A syllabus is a planning tool. Writing it guides the instructor’s development of the course. Through the development of a syllabus, instructors can set course goals, develop student learning objectives, create and align assessment plans, as well as establish a schedule for the course.
A course outline or syllabus also works as a guide for students. By setting course goals and student learning outcomes, you are informing students about the materials they will engage. The schedule also tells students what expectations are had of them and provides a timeline of these expectations.
Finally, a course outline also works as a reference for colleagues, administrators, and accreditation agencies. It allows others to see what you are doing in your course, and what is expected of your students. In some cases, others may refer to your course outline to determine what skills students should have after completing your course. Related courses that utilize your course as a prerequisite or co-requisite will likely build on the outcomes mapped out in your current course outline.
When creating your course outline there are some essential pieces that you need to include
Course Description from the Academic Calendar
The University Calendar has a description of your course that gets published every year. It is a good idea to take a look at this description because this may be the description your students are using to determine if they wish to take your course or not.
What are the big ideas that you are going to cover in your course? What are the essential understandings that students will take away with them after the course has finished? It is important to define these course goals, as they will help you determine what you expect from your students, and what your students can expect from the course.
Student Learning Objectives/Outcomes
Designing outcomes is essential to designing your course and is a valuable element to have in your syllabus. The outcomes are usually statements that are verb oriented and directed at the students. For example: “Students will be able to identify key geomorphological formations on a Southern Alberta map.” This example uses the verb identify, which is a lower level thinking skill. A higher order thinking skill is incorporated in the next example: “Students will be able to read and analyze population maps interpreting any trends the data may show.”
The assessment overview is a grading guide that allows students to see what weightings can apply to the different assessment elements of a course. An example of an assessment overview is below.
Journal Assignments: 20%
Team Assignment: 10%
Final Exam: 15%
As well as including the overview of grading, a grading scale should be identified for the students, so they understand at what level they are performing. Grade scales can range between faculties and departments. It is best that you check with your department and faculty and use the scale they wish you to use.
Assessment plans are built in line with student learning objectives. Student learning objectives state what students will learn while your assessment plan states how you, as an instructor, will gather evidence for achievement of the objectives. The assessment plan will detail the type of assessments that will occur within the course structure, how they will be marked, and how they provide evidence of student learning. Your assessment plan will more than likely consist of multiple assessments ranging from online examinations to essays and group projects. Different assessments can and should be used to find evidence for multiple outcomes.

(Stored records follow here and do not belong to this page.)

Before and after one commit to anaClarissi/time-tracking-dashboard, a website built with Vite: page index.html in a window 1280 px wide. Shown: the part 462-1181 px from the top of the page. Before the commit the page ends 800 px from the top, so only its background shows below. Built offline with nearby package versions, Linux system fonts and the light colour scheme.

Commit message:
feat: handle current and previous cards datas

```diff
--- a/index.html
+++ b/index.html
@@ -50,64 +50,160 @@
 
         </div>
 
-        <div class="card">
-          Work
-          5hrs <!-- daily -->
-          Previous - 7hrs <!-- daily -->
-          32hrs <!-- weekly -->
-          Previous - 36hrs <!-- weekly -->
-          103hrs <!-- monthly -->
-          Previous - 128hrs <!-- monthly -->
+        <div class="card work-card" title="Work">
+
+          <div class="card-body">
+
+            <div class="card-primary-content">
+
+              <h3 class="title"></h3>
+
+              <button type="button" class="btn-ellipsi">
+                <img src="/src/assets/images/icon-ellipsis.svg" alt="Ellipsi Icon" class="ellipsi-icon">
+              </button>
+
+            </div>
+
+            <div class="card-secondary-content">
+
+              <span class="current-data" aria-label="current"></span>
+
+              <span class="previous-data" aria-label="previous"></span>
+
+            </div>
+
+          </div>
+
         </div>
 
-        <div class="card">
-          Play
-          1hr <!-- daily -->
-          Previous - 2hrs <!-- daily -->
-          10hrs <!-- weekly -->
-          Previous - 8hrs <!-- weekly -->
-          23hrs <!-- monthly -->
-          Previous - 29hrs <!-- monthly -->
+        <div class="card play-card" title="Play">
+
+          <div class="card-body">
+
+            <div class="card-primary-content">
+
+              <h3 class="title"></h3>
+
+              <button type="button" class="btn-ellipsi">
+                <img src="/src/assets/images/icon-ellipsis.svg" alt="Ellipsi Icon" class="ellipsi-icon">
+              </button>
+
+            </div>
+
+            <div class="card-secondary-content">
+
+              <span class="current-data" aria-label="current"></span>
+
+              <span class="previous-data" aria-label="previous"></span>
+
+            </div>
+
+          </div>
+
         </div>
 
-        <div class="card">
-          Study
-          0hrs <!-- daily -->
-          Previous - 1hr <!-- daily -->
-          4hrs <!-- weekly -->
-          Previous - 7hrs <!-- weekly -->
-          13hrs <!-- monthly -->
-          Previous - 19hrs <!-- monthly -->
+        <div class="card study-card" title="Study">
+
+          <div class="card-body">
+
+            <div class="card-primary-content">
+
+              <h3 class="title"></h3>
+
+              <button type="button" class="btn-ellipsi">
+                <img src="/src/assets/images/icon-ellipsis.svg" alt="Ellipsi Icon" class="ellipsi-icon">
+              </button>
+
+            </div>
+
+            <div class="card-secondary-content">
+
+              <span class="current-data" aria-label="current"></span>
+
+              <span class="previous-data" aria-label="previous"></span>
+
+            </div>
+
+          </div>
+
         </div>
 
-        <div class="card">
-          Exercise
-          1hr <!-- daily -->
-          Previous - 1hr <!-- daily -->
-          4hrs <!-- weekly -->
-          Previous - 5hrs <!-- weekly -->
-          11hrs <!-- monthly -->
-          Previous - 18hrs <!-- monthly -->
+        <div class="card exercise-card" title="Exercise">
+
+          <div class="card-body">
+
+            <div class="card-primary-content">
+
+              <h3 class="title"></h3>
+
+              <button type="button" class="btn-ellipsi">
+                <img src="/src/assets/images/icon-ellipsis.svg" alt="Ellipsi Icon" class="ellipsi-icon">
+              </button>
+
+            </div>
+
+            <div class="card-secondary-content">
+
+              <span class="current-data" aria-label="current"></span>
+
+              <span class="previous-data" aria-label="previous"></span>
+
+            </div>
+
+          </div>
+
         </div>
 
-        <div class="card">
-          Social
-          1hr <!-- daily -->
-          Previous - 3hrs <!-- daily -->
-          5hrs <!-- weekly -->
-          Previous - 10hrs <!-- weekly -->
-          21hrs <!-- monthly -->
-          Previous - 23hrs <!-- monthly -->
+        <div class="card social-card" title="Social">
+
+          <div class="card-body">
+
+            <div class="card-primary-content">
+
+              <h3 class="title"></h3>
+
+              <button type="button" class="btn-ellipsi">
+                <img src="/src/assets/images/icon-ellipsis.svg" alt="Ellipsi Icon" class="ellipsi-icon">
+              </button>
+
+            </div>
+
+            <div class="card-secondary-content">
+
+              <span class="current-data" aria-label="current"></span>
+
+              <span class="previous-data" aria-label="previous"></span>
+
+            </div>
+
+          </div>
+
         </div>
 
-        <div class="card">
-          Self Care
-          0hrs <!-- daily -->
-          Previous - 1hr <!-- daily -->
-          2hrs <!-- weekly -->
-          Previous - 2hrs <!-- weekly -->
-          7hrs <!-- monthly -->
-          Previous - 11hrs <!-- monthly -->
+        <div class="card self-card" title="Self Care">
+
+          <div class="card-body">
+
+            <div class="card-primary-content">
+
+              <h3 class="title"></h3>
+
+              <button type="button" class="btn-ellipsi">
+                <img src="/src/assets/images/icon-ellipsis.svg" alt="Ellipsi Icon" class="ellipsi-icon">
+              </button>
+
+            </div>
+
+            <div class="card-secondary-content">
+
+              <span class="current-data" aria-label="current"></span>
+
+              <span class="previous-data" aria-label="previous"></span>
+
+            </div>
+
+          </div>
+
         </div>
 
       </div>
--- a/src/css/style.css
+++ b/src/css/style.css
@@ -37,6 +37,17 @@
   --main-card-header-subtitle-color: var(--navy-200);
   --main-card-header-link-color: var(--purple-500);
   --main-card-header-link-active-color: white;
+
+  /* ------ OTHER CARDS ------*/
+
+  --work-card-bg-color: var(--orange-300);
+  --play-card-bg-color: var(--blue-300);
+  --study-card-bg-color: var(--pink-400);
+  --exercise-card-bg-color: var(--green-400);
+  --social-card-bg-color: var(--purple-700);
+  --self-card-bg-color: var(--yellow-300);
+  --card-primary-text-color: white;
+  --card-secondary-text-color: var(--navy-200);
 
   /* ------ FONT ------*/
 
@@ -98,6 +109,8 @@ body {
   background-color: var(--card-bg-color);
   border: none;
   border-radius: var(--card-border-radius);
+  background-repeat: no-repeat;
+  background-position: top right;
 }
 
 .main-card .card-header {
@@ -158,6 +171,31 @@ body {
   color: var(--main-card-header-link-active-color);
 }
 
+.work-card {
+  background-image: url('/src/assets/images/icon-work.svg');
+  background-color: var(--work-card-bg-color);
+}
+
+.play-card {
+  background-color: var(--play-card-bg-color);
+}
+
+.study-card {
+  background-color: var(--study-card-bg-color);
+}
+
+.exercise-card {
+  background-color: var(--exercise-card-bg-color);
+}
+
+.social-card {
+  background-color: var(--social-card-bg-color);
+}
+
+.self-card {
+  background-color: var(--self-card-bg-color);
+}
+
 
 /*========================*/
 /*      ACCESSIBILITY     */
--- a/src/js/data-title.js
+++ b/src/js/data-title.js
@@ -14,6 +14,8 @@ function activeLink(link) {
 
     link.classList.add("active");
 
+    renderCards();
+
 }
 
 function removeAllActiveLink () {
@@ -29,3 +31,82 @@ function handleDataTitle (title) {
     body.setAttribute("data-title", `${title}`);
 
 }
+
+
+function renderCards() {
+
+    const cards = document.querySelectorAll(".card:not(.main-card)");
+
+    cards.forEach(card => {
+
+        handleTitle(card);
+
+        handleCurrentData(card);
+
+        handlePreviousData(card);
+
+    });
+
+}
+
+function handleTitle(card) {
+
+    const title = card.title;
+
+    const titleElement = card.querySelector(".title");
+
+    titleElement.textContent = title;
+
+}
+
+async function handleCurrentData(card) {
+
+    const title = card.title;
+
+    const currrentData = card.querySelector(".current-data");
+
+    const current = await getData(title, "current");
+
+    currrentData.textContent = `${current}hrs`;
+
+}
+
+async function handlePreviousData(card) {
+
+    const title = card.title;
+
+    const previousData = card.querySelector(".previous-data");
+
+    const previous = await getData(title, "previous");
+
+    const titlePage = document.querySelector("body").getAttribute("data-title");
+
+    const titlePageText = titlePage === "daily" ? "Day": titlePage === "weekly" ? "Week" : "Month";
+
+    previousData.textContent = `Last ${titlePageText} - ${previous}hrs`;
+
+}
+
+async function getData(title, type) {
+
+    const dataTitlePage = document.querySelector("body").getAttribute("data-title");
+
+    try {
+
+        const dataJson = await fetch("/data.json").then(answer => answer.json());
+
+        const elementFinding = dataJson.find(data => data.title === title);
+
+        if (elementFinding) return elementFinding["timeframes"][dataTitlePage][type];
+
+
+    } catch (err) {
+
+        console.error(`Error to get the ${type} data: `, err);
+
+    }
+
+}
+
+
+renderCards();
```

Due to student privacy issues, if you wish to submit your student’s work through a plagiarism detection service such as Turnitin, you must inform your students that you are going to do so. Furthermore, if students request an alternative method of plagiarism detection because of privacy concerns, you must provide them with an alternate option
Schedule of Activities

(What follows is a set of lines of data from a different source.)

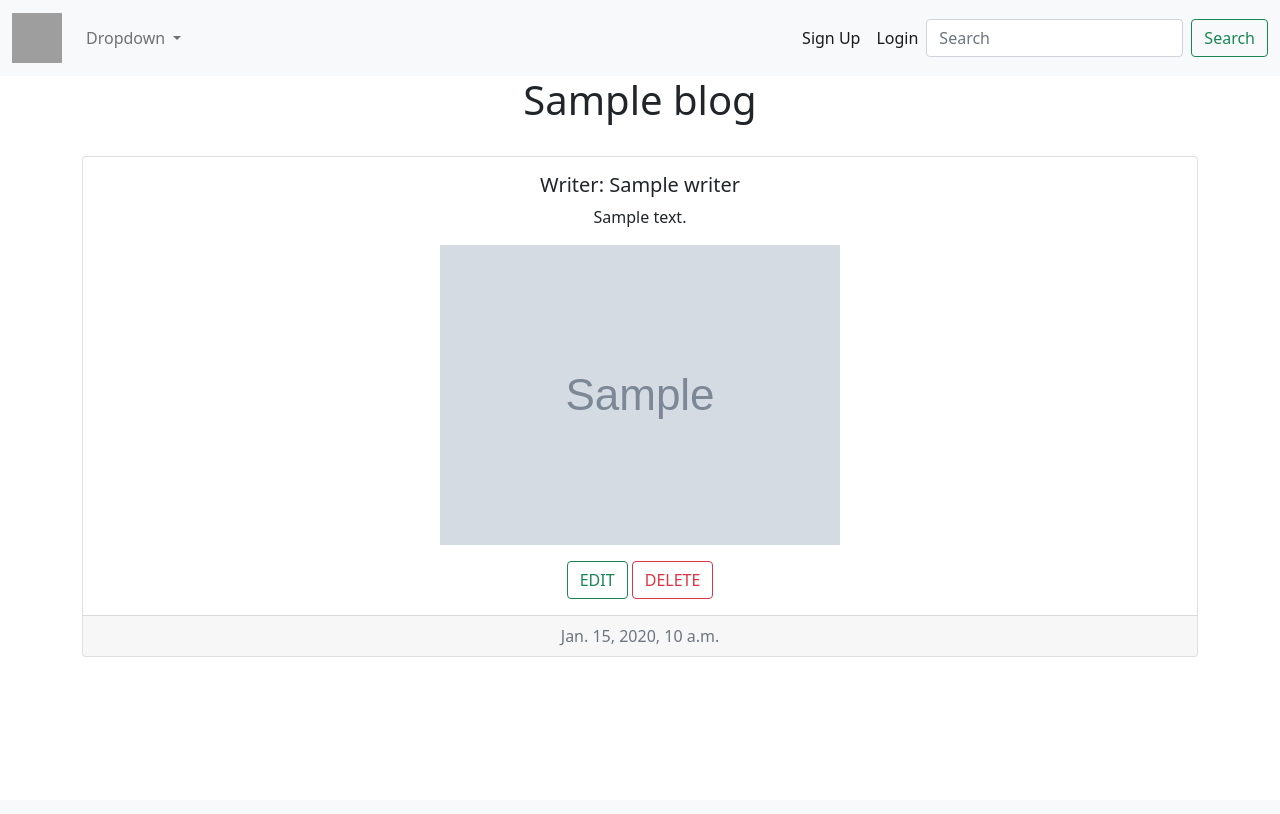
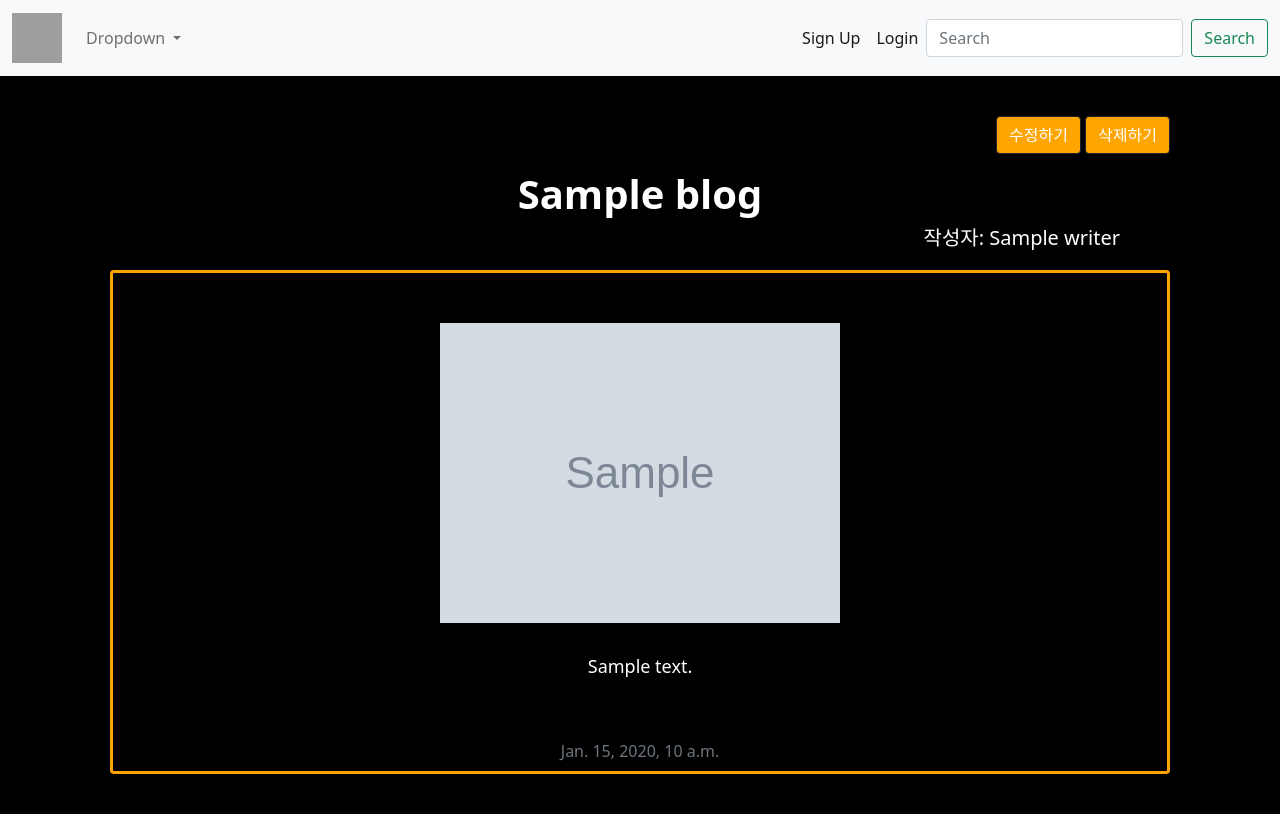
Before and after one commit to soojinparkk/likelion9th_study, a Django app: template django-blog-ex/blogproject/blogapp/templates/detail.html in a window 1280 px wide. Before the commit the page ends 657 px from the top, so only its background shows below. Run offline with Django 3.2, Linux system fonts and the light colour scheme; the template is opened without the code that fills it: most values are stand-ins (such as "Sample title", 1, 10 or a date in 2020); grey boxes marked "Sample" are stand-in pictures; grey boxes are pictures that could not be loaded.

Commit message:
apply detail.css

```diff
--- /dev/null
+++ b/django-blog-ex/blogproject/blogapp/static/detail.css
@@ -0,0 +1,26 @@
+#btn-orange {
+    background-color: orange;
+}
+
+#title {
+    color: white; font-weight: bold;
+}
+
+#card-writer {
+    color: white;
+    text-align: right;
+    margin-right: 50px;
+    margin-bottom: 20px;
+}
+
+#card-content {
+    color: white;
+    font-size:large;
+    margin-top: 30px;
+}
+
+#card-border {
+    border-width: 3px;
+    border-color: orange;
+    background-color: black;
+}
--- a/django-blog-ex/blogproject/blogapp/templates/detail.html
+++ b/django-blog-ex/blogproject/blogapp/templates/detail.html
@@ -1,19 +1,31 @@
 {% extends 'base.html' %}
 
+<head>
+    {% load static %}
+    {% block extrahead %}
+    <link rel="stylesheet" href="{% static 'detail.css' %}">
+    {% endblock %}
+</head>
+
 {% block content %}
-    <h1>{{blog.title}}</h1><br>
+    <!-- admin 계정일 경우만 밑의 버튼 보임 -->
+    <p style="text-align: right;">
+    <a href="{% url 'edit' blog.id %}" class="btn btn-dark" id="btn-orange">수정하기</a>
+    <a href="{% url 'delete' blog.id %}" class="btn btn-dark" id="btn-orange">삭제하기</a>
+    </p>
 
-    <div class="card text-center">
-        <div class="card-body">
-            <h5 class="card-title">Writer: {{blog.writer}}</h5>
-            <p class="card-text">{{blog.body}}</p>
+    <h1 id="title">{{blog.title}}</h1>
+
+    <h5 class="card-title" id="card-writer">작성자: {{blog.writer}}</h5>
+    <div class="card text-center" id="card-border">
+        <div class="card-body" style="padding: 50px;">
 
             {% if blog.image %}
-            <p><img src="{{blog.image.url}}" alt=""></p>
+            <p><img src="{{blog.image.url}}" alt="" class="img-fluid"></p>
             {% endif %}
 
-            <a href="{% url 'edit' blog.id %}" class="btn btn-outline-success">EDIT</a>
-            <a href="{% url 'delete' blog.id %}" class="btn btn-outline-danger">DELETE</a>
+            <p class="card-text" id="card-content">{{blog.body}}</p>
+
         </div>
         <div class="card-footer text-muted">
             {{blog.pub_date}}
--- a/django-blog-ex/blogproject/lionproject/templates/base.html
+++ b/django-blog-ex/blogproject/lionproject/templates/base.html
@@ -10,8 +10,16 @@
     <script src="https://cdn.jsdelivr.net/npm/bootstrap@5.0.0-beta2/dist/js/bootstrap.bundle.min.js" integrity="sha384-b5kHyXgcpbZJO/tY9Ul7kGkf1S0CWuKcCD38l8YkeH8z8QjE0GmW1gYU5S9FOnJ0" crossorigin="anonymous"></script>
 
     <style>
-        body{ text-align: center; }
+        body{
+          text-align: center;
+          background-color: black;
+        }
     </style>
+
+    {% load static %}
+    <link rel="stylesheet" href="{% static 'detail.css' %}">
+    {% block extrahead %}
+    {% endblock %}
 </head>
 <body>
 
@@ -72,7 +80,7 @@
         </div>
     </nav>
 
-    <div class="container">
+    <div class="container" style="padding: 40px;">
         {% block content %}
         {% endblock %}
     </div>
```
Also changed, not shown: django-blog-ex/blogproject/blogapp/templates/new.html (+10 -3 lines).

This portion of the outline should be built once the plan has been made. Once you understand how you want to assess your students, you can create activities that help facilitate the learning that needs to be done to help students achieve the objectives. Course activities should work in parallel with the assessment plan. If students need to provide evidence of learning by completing a multiple choice exam, then the activities in the schedule should prepare them for this assessment. Lectures, readings, small group and whole group discussions can all be activities that help the student meet their learning objectives.
It is a good idea to put the readings for the course within the syllabus. What you include may simply be a reference to a textbook, or it may be many references to online readings. Listed readings will allow students, administrators, and other educators see what content will is to be covered within the course. Listed readings also allow students to prepare for your course and acquire the texts needed. If the location of your readings is within a Learning Management System such as Moodle, it is still a good idea to list these readings within the syllabus.